What had the spies done so awfully wrong that the Nation of Israel was denied entry to the Holy land for forty years? A great deal of ink has been used trying to explain their tragic flaw and unconscious motives, but it may really boil down to one word. Which word might that be?
Years ago I had the honor and privilege to hear the following story from Rabbi Shimshon Pincus ztl. He told us about a fine young man that had earned a marvelous shidduch -marriage match with a prominent family. This young man was an only child born to his parents after twenty-four years of marriage. Rabbi Pincus ztl. had asked the father if he had any sense of why they merited to have a child that year. Had there been any unusual incident? This was his story:
After twenty three years of childless marriage and approaching the edge of despair the husband did what amounts to an act of desperation. He had heard that on the other side of Jerusalem there was a small Chassidic Synagogue that held out a special promise. Anyone who would attain for himself on the holy day of Yom Kippur the honor of Mafir Yonah their request would most certainly be answered in the affirmative. So with not much more than that hope he uprooted himself from his usual place in the Yeshiva where he had a seat of honor, and traveled to unfamiliar territory where he would be a stranger on a back bench. He arrived early enough on the eve of Yom Kippur and arranged with the one in charge and secured for himself for a hefty price the coveted Maftir Yonah.
After Kol Nidre and all the evening prayers while exiting the synagogue he noticed another young man like himself also not dressed like a Chassid seeming slightly out of place. He approached and asked him why he was praying here in this particular “Shteibl” for Yom Kippur. The young fellow told his tearful tale that he and his wife had been married for almost three years and they had not yet been blessed with children. He had heard that whoever would attain Maftir Yonah in this Synagogue would be granted their heart’s desire and he hoped to put in a modest bid for Maftir Yonah the next day.
The man just listened with astonishment.
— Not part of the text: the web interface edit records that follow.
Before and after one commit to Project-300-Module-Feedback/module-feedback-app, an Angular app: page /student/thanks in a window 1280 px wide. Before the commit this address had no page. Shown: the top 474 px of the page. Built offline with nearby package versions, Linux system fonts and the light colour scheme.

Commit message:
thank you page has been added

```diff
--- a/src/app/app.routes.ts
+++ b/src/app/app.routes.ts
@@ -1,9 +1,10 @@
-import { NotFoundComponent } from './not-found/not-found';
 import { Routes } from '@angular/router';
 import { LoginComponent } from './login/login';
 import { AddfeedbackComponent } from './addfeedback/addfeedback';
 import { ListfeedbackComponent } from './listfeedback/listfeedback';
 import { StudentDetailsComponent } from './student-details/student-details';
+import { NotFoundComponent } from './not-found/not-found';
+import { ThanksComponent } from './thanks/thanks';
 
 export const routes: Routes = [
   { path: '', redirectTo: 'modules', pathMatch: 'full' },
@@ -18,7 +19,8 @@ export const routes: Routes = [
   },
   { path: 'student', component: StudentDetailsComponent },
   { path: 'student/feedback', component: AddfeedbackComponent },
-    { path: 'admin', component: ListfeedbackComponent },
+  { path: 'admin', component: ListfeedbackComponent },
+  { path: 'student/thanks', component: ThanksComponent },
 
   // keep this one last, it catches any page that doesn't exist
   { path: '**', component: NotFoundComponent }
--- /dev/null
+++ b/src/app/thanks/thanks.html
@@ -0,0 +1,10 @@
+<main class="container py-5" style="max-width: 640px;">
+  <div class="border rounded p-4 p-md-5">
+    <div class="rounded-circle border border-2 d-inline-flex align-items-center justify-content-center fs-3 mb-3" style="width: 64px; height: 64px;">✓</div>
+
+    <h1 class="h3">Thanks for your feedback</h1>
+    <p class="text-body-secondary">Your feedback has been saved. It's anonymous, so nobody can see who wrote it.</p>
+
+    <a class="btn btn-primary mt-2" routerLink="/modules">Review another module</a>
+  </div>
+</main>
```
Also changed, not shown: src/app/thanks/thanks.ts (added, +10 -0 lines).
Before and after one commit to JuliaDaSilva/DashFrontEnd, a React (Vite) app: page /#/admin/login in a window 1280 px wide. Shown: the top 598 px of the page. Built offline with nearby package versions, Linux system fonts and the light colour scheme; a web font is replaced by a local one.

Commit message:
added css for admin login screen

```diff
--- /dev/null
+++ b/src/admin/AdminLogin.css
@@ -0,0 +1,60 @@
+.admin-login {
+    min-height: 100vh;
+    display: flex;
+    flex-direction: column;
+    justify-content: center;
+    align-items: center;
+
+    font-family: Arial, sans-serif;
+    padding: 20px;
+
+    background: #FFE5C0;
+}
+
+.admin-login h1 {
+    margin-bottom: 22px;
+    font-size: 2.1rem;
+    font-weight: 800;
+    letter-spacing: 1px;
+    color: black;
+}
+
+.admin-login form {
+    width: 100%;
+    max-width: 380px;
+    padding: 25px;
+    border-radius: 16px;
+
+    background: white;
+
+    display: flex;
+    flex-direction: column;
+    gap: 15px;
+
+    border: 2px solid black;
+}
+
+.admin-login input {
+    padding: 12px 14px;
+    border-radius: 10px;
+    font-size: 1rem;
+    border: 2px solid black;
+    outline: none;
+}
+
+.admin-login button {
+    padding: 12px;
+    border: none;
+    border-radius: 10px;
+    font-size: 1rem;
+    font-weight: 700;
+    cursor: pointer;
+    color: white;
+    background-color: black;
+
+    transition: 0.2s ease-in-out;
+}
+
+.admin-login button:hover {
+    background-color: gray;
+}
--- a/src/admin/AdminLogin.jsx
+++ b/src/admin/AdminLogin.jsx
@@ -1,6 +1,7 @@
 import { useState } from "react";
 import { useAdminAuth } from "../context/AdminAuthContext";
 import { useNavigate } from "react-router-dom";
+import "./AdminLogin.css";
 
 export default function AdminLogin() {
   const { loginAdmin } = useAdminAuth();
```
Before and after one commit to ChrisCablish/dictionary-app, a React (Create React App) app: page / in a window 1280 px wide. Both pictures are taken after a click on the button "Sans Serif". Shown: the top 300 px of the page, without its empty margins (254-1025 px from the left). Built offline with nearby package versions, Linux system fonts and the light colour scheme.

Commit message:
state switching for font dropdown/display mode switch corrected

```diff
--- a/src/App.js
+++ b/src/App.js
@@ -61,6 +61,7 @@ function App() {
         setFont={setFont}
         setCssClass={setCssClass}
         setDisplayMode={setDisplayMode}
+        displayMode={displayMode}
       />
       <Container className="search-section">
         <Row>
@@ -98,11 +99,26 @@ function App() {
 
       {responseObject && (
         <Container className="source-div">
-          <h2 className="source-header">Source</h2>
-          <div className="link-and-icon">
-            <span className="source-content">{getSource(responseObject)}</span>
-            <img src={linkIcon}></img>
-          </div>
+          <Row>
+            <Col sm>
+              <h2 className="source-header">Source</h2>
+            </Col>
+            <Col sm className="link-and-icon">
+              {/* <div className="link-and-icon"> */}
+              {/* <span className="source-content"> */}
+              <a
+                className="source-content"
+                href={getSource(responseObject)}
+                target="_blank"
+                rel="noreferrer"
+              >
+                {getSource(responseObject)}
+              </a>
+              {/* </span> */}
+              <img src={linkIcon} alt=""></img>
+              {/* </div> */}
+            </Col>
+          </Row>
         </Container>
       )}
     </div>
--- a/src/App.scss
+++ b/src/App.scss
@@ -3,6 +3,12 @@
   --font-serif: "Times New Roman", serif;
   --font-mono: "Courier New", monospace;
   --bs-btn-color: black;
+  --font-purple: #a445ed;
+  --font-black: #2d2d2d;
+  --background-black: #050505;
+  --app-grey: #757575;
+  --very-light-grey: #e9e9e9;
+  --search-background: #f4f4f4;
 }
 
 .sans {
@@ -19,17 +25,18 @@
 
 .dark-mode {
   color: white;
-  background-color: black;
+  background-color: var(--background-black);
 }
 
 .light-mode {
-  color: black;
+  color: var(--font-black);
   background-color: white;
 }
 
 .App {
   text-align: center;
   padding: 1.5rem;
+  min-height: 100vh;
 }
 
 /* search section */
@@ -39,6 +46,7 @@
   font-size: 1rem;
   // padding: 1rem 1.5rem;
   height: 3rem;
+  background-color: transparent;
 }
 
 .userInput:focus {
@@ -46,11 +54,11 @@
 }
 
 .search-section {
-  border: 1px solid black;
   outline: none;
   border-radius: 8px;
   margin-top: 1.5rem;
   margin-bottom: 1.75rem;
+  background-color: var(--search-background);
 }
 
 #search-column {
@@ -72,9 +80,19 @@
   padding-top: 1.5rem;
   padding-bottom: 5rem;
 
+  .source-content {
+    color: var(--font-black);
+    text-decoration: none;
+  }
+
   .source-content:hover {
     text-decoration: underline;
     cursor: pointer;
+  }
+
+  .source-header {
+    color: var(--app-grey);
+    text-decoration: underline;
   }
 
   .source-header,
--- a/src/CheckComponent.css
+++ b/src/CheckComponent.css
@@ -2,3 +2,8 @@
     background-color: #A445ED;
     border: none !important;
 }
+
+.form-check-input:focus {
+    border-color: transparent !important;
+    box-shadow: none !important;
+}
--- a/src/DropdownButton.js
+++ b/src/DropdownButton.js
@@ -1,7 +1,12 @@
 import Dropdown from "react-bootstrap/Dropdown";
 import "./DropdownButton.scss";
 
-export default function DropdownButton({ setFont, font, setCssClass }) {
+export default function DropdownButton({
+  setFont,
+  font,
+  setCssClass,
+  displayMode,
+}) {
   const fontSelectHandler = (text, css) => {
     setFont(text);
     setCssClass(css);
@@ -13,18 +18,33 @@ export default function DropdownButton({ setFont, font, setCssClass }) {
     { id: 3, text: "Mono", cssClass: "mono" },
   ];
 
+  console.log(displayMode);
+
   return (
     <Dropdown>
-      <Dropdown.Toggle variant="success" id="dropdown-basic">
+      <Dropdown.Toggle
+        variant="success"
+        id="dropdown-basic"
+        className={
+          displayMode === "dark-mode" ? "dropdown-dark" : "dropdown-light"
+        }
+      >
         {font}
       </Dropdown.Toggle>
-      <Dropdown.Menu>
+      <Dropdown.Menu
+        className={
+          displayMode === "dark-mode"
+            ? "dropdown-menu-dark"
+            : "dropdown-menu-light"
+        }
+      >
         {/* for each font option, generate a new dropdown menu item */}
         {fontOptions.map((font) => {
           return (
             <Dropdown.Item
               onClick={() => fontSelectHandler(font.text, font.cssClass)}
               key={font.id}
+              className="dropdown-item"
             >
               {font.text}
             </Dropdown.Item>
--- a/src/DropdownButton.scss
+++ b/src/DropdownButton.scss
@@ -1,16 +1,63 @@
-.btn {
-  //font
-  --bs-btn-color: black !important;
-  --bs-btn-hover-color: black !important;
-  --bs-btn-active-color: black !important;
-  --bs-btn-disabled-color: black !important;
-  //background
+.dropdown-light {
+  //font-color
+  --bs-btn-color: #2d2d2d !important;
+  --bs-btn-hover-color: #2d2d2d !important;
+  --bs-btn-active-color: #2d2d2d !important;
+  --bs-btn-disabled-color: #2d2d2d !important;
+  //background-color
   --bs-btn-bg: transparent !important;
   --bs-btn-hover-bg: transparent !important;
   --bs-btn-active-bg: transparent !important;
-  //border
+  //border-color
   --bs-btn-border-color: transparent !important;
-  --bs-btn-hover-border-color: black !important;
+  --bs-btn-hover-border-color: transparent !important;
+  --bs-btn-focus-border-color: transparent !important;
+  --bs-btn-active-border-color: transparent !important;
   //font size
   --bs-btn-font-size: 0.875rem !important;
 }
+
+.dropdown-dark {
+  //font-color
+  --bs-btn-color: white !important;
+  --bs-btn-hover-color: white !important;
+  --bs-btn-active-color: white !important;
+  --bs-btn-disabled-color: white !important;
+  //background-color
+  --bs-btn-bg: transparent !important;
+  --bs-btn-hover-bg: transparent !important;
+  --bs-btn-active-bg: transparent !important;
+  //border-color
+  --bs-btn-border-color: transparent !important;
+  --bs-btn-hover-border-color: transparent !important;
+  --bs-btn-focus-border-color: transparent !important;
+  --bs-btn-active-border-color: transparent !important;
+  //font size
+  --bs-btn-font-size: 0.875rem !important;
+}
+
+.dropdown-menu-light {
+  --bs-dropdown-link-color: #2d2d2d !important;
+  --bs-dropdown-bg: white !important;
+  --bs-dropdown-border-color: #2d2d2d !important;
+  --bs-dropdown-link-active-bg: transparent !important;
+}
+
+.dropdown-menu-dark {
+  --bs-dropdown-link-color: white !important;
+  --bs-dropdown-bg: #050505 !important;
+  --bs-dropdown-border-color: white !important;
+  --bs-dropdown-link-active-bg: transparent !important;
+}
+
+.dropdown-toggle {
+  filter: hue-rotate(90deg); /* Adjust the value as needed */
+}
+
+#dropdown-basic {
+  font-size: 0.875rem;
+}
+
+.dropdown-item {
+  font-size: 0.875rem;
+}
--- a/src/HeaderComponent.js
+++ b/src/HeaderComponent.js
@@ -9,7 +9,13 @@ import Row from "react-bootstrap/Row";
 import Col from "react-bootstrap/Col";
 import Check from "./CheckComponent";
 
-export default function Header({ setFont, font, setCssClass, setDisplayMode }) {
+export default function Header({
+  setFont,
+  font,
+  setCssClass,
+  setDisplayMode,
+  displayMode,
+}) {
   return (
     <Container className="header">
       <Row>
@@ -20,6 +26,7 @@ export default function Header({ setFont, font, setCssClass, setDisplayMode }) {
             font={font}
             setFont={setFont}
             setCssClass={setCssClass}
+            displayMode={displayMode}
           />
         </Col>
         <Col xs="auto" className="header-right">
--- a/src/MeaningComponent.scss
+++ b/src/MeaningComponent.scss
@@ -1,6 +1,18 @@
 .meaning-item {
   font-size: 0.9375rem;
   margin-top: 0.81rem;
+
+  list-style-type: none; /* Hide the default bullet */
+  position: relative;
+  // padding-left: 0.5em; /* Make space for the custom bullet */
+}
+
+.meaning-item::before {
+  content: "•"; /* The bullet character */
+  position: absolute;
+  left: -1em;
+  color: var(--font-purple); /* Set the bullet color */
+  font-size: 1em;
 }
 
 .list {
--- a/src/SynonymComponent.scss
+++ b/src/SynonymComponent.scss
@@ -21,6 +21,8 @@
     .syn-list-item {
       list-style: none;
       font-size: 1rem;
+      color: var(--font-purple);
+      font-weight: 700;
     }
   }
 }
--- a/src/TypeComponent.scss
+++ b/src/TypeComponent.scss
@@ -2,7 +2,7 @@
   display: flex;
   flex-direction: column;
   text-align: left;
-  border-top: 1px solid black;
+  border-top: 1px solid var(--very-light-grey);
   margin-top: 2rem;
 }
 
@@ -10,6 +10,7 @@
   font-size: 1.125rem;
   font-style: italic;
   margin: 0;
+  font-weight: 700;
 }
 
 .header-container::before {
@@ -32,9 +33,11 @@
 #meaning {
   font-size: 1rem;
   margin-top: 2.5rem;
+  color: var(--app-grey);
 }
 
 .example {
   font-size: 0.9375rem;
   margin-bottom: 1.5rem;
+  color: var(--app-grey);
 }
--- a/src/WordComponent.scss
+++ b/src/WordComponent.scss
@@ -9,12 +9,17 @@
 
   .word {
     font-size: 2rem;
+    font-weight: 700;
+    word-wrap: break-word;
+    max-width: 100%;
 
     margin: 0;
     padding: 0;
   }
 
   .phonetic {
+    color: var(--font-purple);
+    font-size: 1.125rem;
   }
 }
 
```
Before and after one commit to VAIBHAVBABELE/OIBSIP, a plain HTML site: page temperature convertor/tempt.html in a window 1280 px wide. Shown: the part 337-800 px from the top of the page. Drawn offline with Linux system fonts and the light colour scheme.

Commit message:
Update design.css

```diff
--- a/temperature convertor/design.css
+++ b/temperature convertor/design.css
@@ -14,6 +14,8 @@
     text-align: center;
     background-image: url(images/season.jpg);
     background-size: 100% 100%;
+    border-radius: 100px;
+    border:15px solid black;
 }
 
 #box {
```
He could have slammed him with the sad news that he had already locked up the important honor for himself and made a good case why he was more needy and deserving but he rather said nothing. He just picked himself up and left returning to his place on the other side of Jerusalem. That year his wife was expecting and she gave birth to their child. He felt that he his deepest wish was granted that year not because he got Maftir Yonah but rather because he didn’t say a word and he let someone else have it instead.
Sure the spies had all kinds of hidden reasons and agendas but none of that became relevant or was actually punishable until they spoke out what should not have been said. If they would have remained disciplined in their speech, then no harm would have been done, but when they said the word “but” their world began to unravel. Whenever I get an invitation to speak I have a strong sense that the host is less concerned that I know what to talk about and more worried that as a speaker I should not say something offensive or inappropriate. If only the spies could have held back, and not said that one extra word, who knows what blessings may then have flowed like milk and honey in the merit of the soundness of silence. DvarTorah, Copyright © 2007 by Rabbi Label Lam and Torah.org.